> _Directions for this task_
Pull out every line of the listing below where "crop" appears.

*** Study material

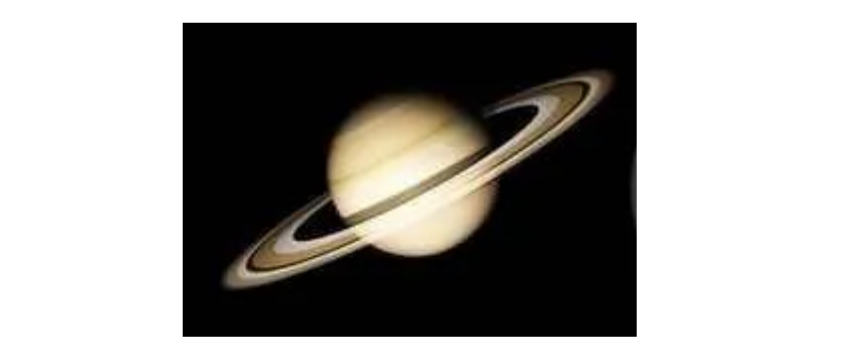
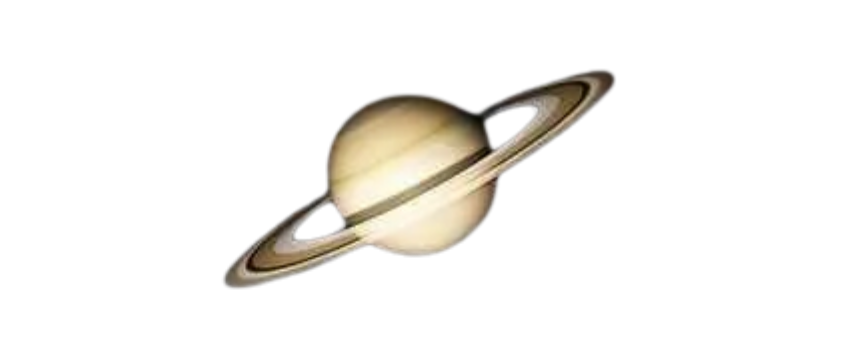
HSM: fix planet image aspect ratio + update Saturn
- drawPlanetImage: cover-crop from center using 9-argument drawImage
- Maintains aspect ratio, no more oval stretching
- Images wider than tall: crop left/right sides
- Images taller than wide: crop top/bottom
- Added naturalWidth === 0 guard for incomplete loads
- Updated Saturn.png with transparent background version

diff --git a/src/comet/AtlasCometMap.tsx b/src/comet/AtlasCometMap.tsx
@@ -315,17 +315,42 @@ function drawPlanetImage(
   glow?: { color: string; blur: number }
 ) {
   const img = getPlanetImage(body);
-  if (!img || !img.complete) return false;
+  if (!img || !img.complete || img.naturalWidth === 0) return false;
 
   ctx.save();
   if (glow) {
     ctx.shadowColor = glow.color;
     ctx.shadowBlur = glow.blur;
   }
+
+  // Clip to circle
   ctx.beginPath();
   ctx.arc(center.x, center.y, radius, 0, Math.PI * 2);
   ctx.clip();
-  ctx.drawImage(img, center.x - radius, center.y - radius, radius * 2, radius * 2);
+
+  // Cover crop: maintain aspect ratio, crop from center
+  const destSize = radius * 2;
+  const srcAspect = img.naturalWidth / img.naturalHeight;
+  const destAspect = 1; // square destination
+
+  let sx = 0, sy = 0, sw = img.naturalWidth, sh = img.naturalHeight;
+
+  if (srcAspect > destAspect) {
+    // Image wider than tall — crop sides
+    sw = img.naturalHeight * destAspect;
+    sx = (img.naturalWidth - sw) / 2;
+  } else {
+    // Image taller than wide — crop top/bottom
+    sh = img.naturalWidth / destAspect;
+    sy = (img.naturalHeight - sh) / 2;
+  }
+
+  ctx.drawImage(
+    img,
+    sx, sy, sw, sh,           // source crop (centered)
+    center.x - radius, center.y - radius, destSize, destSize  // destination
+  );
+
   ctx.restore();
   return true;
 }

******

> _Result for this task_
- drawPlanetImage: cover-crop from center using 9-argument drawImage
- Images wider than tall: crop left/right sides
- Images taller than wide: crop top/bottom
+  // Cover crop: maintain aspect ratio, crop from center
+    // Image wider than tall — crop sides
+    // Image taller than wide — crop top/bottom
+    sx, sy, sw, sh,           // source crop (centered)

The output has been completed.